Just because we’re slowly getting over our holiday hangover doesn’t mean the musical fun from 2018 is over. So far this new year is getting off to a great start with a couple of must-see shows this month to shake off those winter blues. Spanning the genres of indie rock, jazz, country, and R&B, here are some recommended concerts for your consideration.
Emmet Cohen, Jan. 15-20
Imagine being a young jazz artist whose band features an all-time living legend. That’s the charmed life of the acclaimed pianist/composer Emmet Cohen, as his eponymously-named trio has the great jazz bassist Ron Carter (best known as a member of the great Miles Davis Quintet from the ’60s) within its ranks. The esteemed jazz magazine Downbeat once said of the pianist: “Cohen isn’t turning out cheetah-fast melodic lines for the sake of flash. And he’s not overcompensating. His nimble touch, measured stride and warm harmonic vocabulary indicate he’s above any convoluted technical showmanship.” Fresh off their latest album, the lovely and elegant Masters Legacy Series Vol. 2: Ron Carter, the Emmet Cohen Trio will perform a string of shows at the Village Vanguard on January 15-20.

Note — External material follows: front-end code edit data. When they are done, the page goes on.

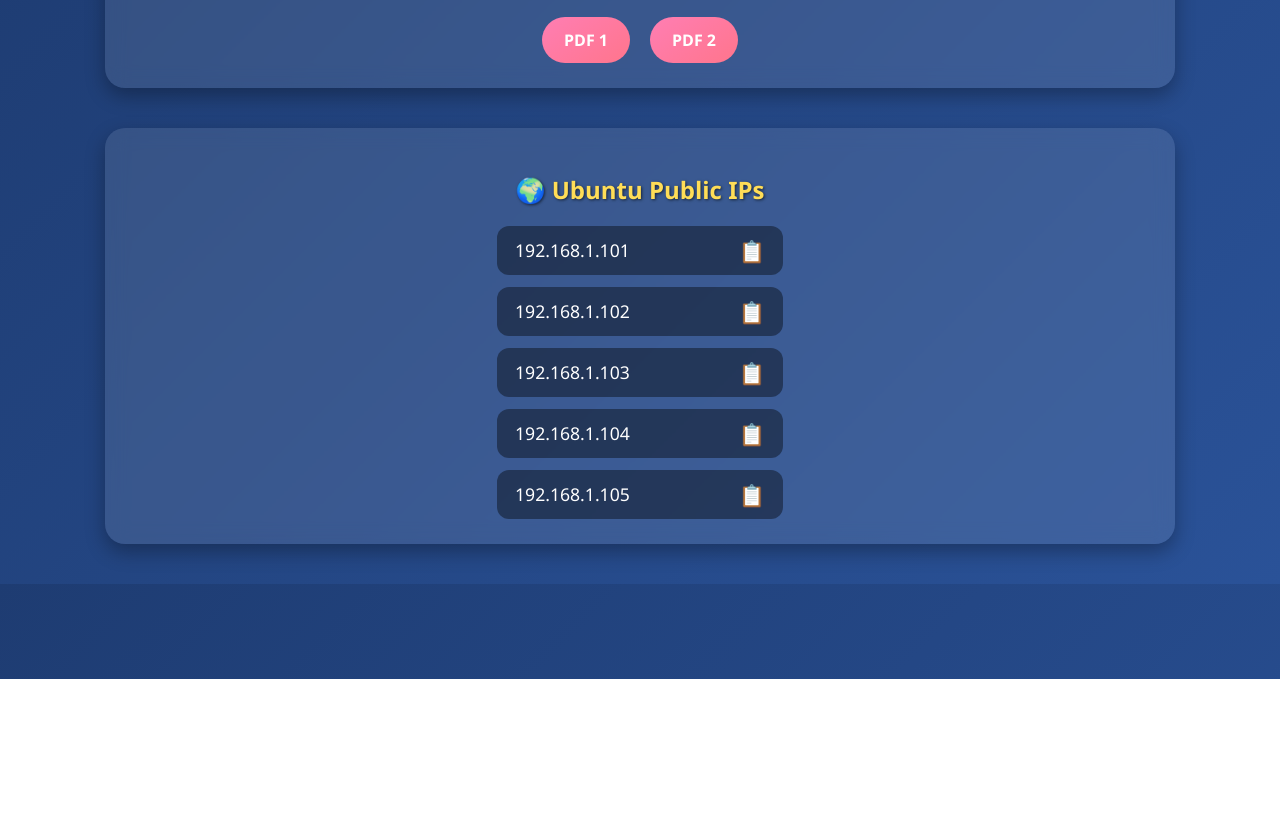
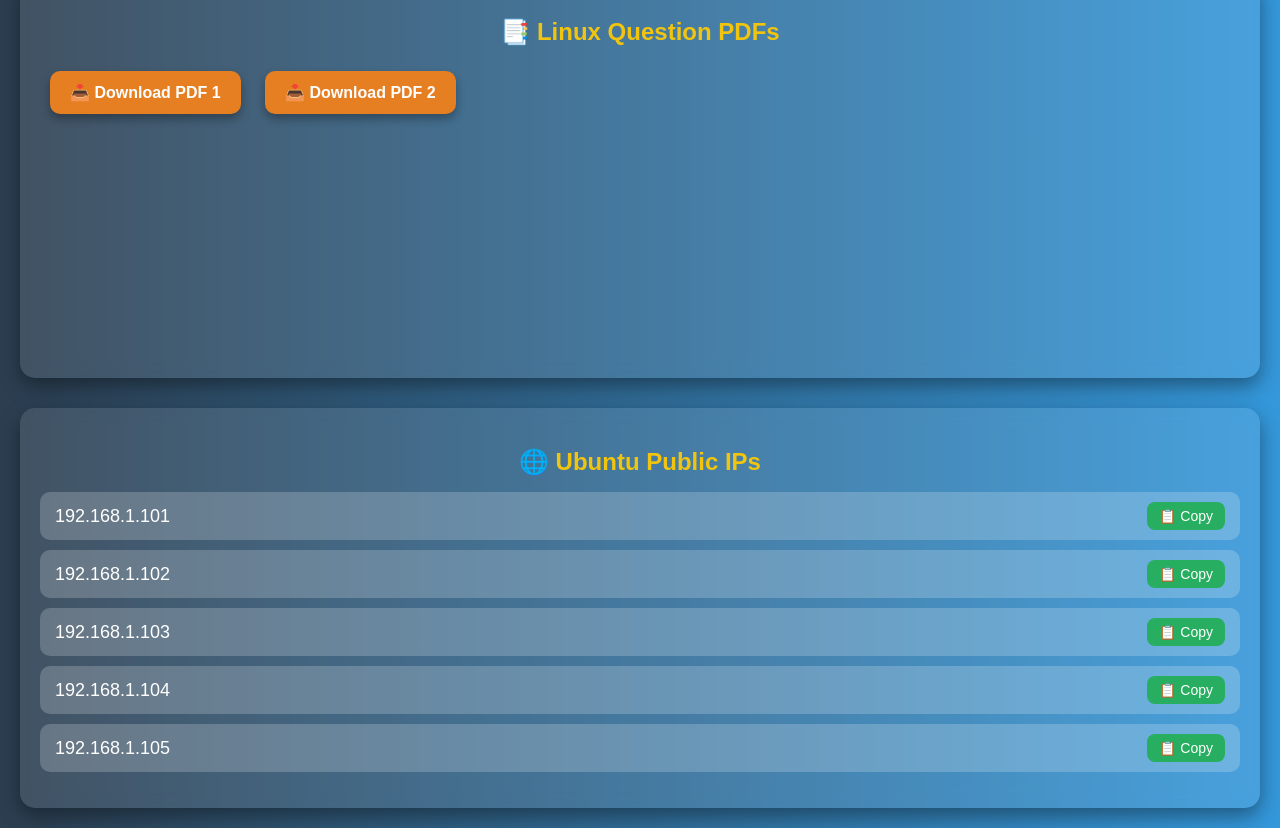
Before and after one commit to rajendra0968jangid/notes, a plain HTML site: page index.html in a window 1280 px wide. Shown: the part 121-949 px from the top of the page. Before the commit the page ends 800 px from the top, so only its background shows below. Drawn offline with Linux system fonts and the light colour scheme.

Commit message:
Update index.html

```diff
--- a/index.html
+++ b/index.html
@@ -2,136 +2,129 @@
 <html lang="en">
 <head>
   <meta charset="UTF-8">
-  <title>Notes Portal</title>
+  <title>Linux Resources</title>
   <style>
     body {
+      font-family: Arial, sans-serif;
       margin: 0;
-      padding: 0;
-      font-family: 'Segoe UI', Tahoma, Geneva, Verdana, sans-serif;
-      background: linear-gradient(135deg, #1e3c72, #2a5298);
-      color: #fff;
+      padding: 20px;
+      background: linear-gradient(to right, #2c3e50, #3498db);
+      color: white;
+    }
+
+    h1 {
+      text-align: center;
+      margin-bottom: 20px;
     }
 
     .container {
-      margin: 40px; /* ✅ Added margin for spacing */
-      display: flex;
-      flex-direction: column;
-      gap: 40px;
-      align-items: center;
+      display: grid;
+      grid-template-rows: 1fr 1fr;
+      gap: 30px;
     }
 
     .card {
       background: rgba(255, 255, 255, 0.1);
-      border-radius: 20px;
-      box-shadow: 0 8px 20px rgba(0,0,0,0.3);
-      padding: 25px;
-      width: 85%;
-      backdrop-filter: blur(10px);
-      transition: transform 0.3s ease, box-shadow 0.3s ease;
+      padding: 20px;
+      border-radius: 15px;
+      box-shadow: 0 8px 20px rgba(0,0,0,0.4);
+      backdrop-filter: blur(8px);
+      transition: transform 0.3s;
     }
 
     .card:hover {
-      transform: translateY(-8px) scale(1.02);
-      box-shadow: 0 12px 25px rgba(0,0,0,0.5);
+      transform: translateY(-5px) scale(1.02);
     }
 
-    h2 {
-      margin-bottom: 20px;
+    .card h2 {
+      margin-bottom: 15px;
       text-align: center;
-      color: #ffdd57;
-      text-shadow: 1px 1px 3px rgba(0,0,0,0.6);
+      color: #f1c40f;
     }
 
-    .links {
-      display: flex;
-      justify-content: center;
-      gap: 20px;
-      flex-wrap: wrap;
+    .pdf-links a {
+      display: inline-block;
+      margin: 10px;
+      padding: 12px 20px;
+      background: #e67e22;
+      color: white;
+      border-radius: 10px;
+      text-decoration: none;
+      font-weight: bold;
+      box-shadow: 0 5px 10px rgba(0,0,0,0.3);
+      transition: background 0.3s;
     }
 
-    .link-btn {
-      background: linear-gradient(145deg, #ff7eb3, #ff758c);
-      border: none;
-      padding: 12px 22px;
-      border-radius: 50px;
-      color: white;
-      font-weight: bold;
-      text-decoration: none;
-      transition: transform 0.2s, box-shadow 0.2s;
-    }
-
-    .link-btn:hover {
-      transform: scale(1.1);
-      box-shadow: 0 5px 15px rgba(0,0,0,0.4);
+    .pdf-links a:hover {
+      background: #d35400;
     }
 
     .ip-list {
-      display: flex;
-      flex-direction: column;
-      gap: 12px;
-      align-items: center;
+      list-style: none;
+      padding: 0;
     }
 
-    .ip-box {
-      background: rgba(0, 0, 0, 0.4);
-      padding: 10px 18px;
-      border-radius: 12px;
-      font-size: 1.1em;
+    .ip-item {
+      background: rgba(255,255,255,0.2);
+      margin: 10px 0;
+      padding: 10px 15px;
+      border-radius: 10px;
       display: flex;
+      justify-content: space-between;
       align-items: center;
-      justify-content: space-between;
-      width: 250px;
-      cursor: pointer;
-      transition: background 0.3s ease;
-    }
-
-    .ip-box:hover {
-      background: rgba(0, 0, 0, 0.6);
+      font-size: 18px;
     }
 
     .copy-btn {
-      margin-left: 12px;
       cursor: pointer;
-      font-size: 1.2em;
-      color: #ffdd57;
-      transition: transform 0.2s;
+      padding: 6px 12px;
+      background: #27ae60;
+      color: white;
+      border: none;
+      border-radius: 8px;
+      font-size: 14px;
+      transition: background 0.3s;
     }
 
     .copy-btn:hover {
-      transform: scale(1.3);
+      background: #1e8449;
     }
   </style>
 </head>
 <body>
+
+  <h1>📘 Linux Study Resources</h1>
+
   <div class="container">
-    <!-- Row 1: PDFs -->
+    <!-- First Row: Question PDFs -->
     <div class="card">
-      <h2>📘 Download Linux Course PDFs</h2>
-      <div class="links">
-        <a href="https://www.linkedin.com/posts/rajendra0968jangid_linux-basic-course-1-activity-7357776278881513473-16Mu?utm_source=social_share_send&utm_medium=member_desktop_web&rcm=ACoAAD5K7oEBQzR2beHeQPo0c2_b35huAxmtw10" class="link-btn">PDF 1</a>
-        <a href="https://www.linkedin.com/posts/rajendra0968jangid_linux-basic-course-activity-7362905669772996609-G2CH?utm_source=social_share_send&utm_medium=member_desktop_web&rcm=ACoAAD5K7oEBQzR2beHeQPo0c2_b35huAxmtw10" class="link-btn">PDF 2</a>
+      <h2>📑 Linux Question PDFs</h2>
+      <div class="pdf-links">
+        <a href="https://www.linkedin.com/posts/rajendra0968jangid_linux-basic-course-1-activity-7357776278881513473-16Mu" target="_blank">📥 Download PDF 1</a>
+        <a href="https://www.linkedin.com/posts/rajendra0968jangid_linux-basic-course-activity-7362905669772996609-G2CH" target="_blank">📥 Download PDF 2</a>
       </div>
     </div>
 
-    <!-- Row 2: Public IPs -->
+    <!-- Second Row: Public IPs -->
     <div class="card">
-      <h2>🌍 Ubuntu Public IPs</h2>
-      <div class="ip-list">
-        <div class="ip-box">192.168.1.101 <span class="copy-btn" onclick="copyToClipboard('192.168.1.101')">📋</span></div>
-        <div class="ip-box">192.168.1.102 <span class="copy-btn" onclick="copyToClipboard('192.168.1.102')">📋</span></div>
-        <div class="ip-box">192.168.1.103 <span class="copy-btn" onclick="copyToClipboard('192.168.1.103')">📋</span></div>
-        <div class="ip-box">192.168.1.104 <span class="copy-btn" onclick="copyToClipboard('192.168.1.104')">📋</span></div>
-        <div class="ip-box">192.168.1.105 <span class="copy-btn" onclick="copyToClipboard('192.168.1.105')">📋</span></div>
-      </div>
+      <h2>🌐 Ubuntu Public IPs</h2>
+      <ul class="ip-list">
+        <li class="ip-item">192.168.1.101 <button class="copy-btn" onclick="copyIP('192.168.1.101')">📋 Copy</button></li>
+        <li class="ip-item">192.168.1.102 <button class="copy-btn" onclick="copyIP('192.168.1.102')">📋 Copy</button></li>
+        <li class="ip-item">192.168.1.103 <button class="copy-btn" onclick="copyIP('192.168.1.103')">📋 Copy</button></li>
+        <li class="ip-item">192.168.1.104 <button class="copy-btn" onclick="copyIP('192.168.1.104')">📋 Copy</button></li>
+        <li class="ip-item">192.168.1.105 <button class="copy-btn" onclick="copyIP('192.168.1.105')">📋 Copy</button></li>
+      </ul>
     </div>
   </div>
 
   <script>
-    function copyToClipboard(ip) {
+    function copyIP(ip) {
       navigator.clipboard.writeText(ip).then(() => {
-        alert(ip + " copied to clipboard!");
+        alert("✅ Copied: " + ip);
       });
     }
   </script>
+
 </body>
 </html>
```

Japanese Breakfast, Jan. 17
In the last two years, Michelle Zauner, who goes by the professional moniker of Japanese Breakfast, has emerged as one of indie rock’s formidable stars. Her second album, the atmospheric and dreamy Soft Sounds from Another Planet, was a universal favorite among music critics in 2017. Adding to that success, Japanese Breakfast has not only been touring diligently all over the place but also performed at several major rock festivals such as Pitchfork, Bonaroo, Coachella, and Panorama. Now Zauner makes another return to the Big Apple for two shows at Brooklyn Steel on January 17 (the first date not surprisingly is sold out) and 18.
Anthony Hamilton, Jan. 19
In what will be a fitting precursor to Valentine’s Day, the R&B crooner Anthony Hamilton makes a stop at the Kings Theatre on January 19. With a gritty yet silky voice that hearkens the greats such as Marvin Gaye, Teddy Pendergrass and Maxwell, Hamilton has impressively mined romantic old-school yet contemporary soul for more than 20 years now. Last November, the singer unveiled his latest single, “Love Conquers All,” a powerful socially-conscious song that could be considered today’s equivalent of Gaye’s “What’s Goin’ On” in addressing such weighty topics as criminal justice reform and guns. As NPR music critic Ann Powers once wrote of Hamilton: “He’s always been the paragon of modesty, a great talent without much interest in bragging or high rolling. More than ever before, this music makes the case for his importance. Let him lift you up.”
Azure Ray, Jan. 19
It’s not often that the indie act Azure Ray often play live, which makes this upcoming appearance at the Bell House on January 19 quite special. The duo of Maria Taylor and Orenda Fink emerged in the early 2000s with their atmospheric dream pop and became part of the Omaha-based Saddle Creek scene that included Bright Eyes and Cursive. Following a long hiatus that saw them embark on their own solo projects, Taylor and Fink resumed performing together in 2008 and has since done so on a semi-occasional basis. Last year, the duo released an EP, Waves, their first new release in six which not only highlights Taylor and Fink’s exquisite harmony singing and new compositions, but also features an electronic-tinged cover of R.E.M.’s “Nightswimming.”
Kacey Musgraves, Jan. 25-26
Along with Brandi Carlile, it was a spectacular 2018 for country artist Kacey Musgraves. Her fourth album, Golden Hour, was a mainstay on many year-end best-of lists, and netted Musgraves four Grammy nominations, including Album of the Year. Golden Hour is not so much a country album per se, but also quite an engaging pop record, too. The acclaimed artist will be building on that momentum when she performs at the Beacon Theatre on January 25 and 26 as part of her Oh, What a World tour.
Richard Lloyd, Jan. 26
One of the greatest guitarists of all time, Richard Lloyd made his name as one of the founding members of the legendary New York City punk group Television during the 1970s. He and Tom Verlaine formed one of the greatest guitar tandems of all time, as evident on the group’s brilliant debut Marquee Moon. Now a solo artist, Lloyd is still a master on the axe as well as a wordsmith with his recent and wildly entertaining memoir Everything Is Combustible. Heading into his appearance at City Winery on January 26, Lloyd recently released his latest record The Countdown, so expect him to play cuts from that as well as some familiar Television and solo favorites.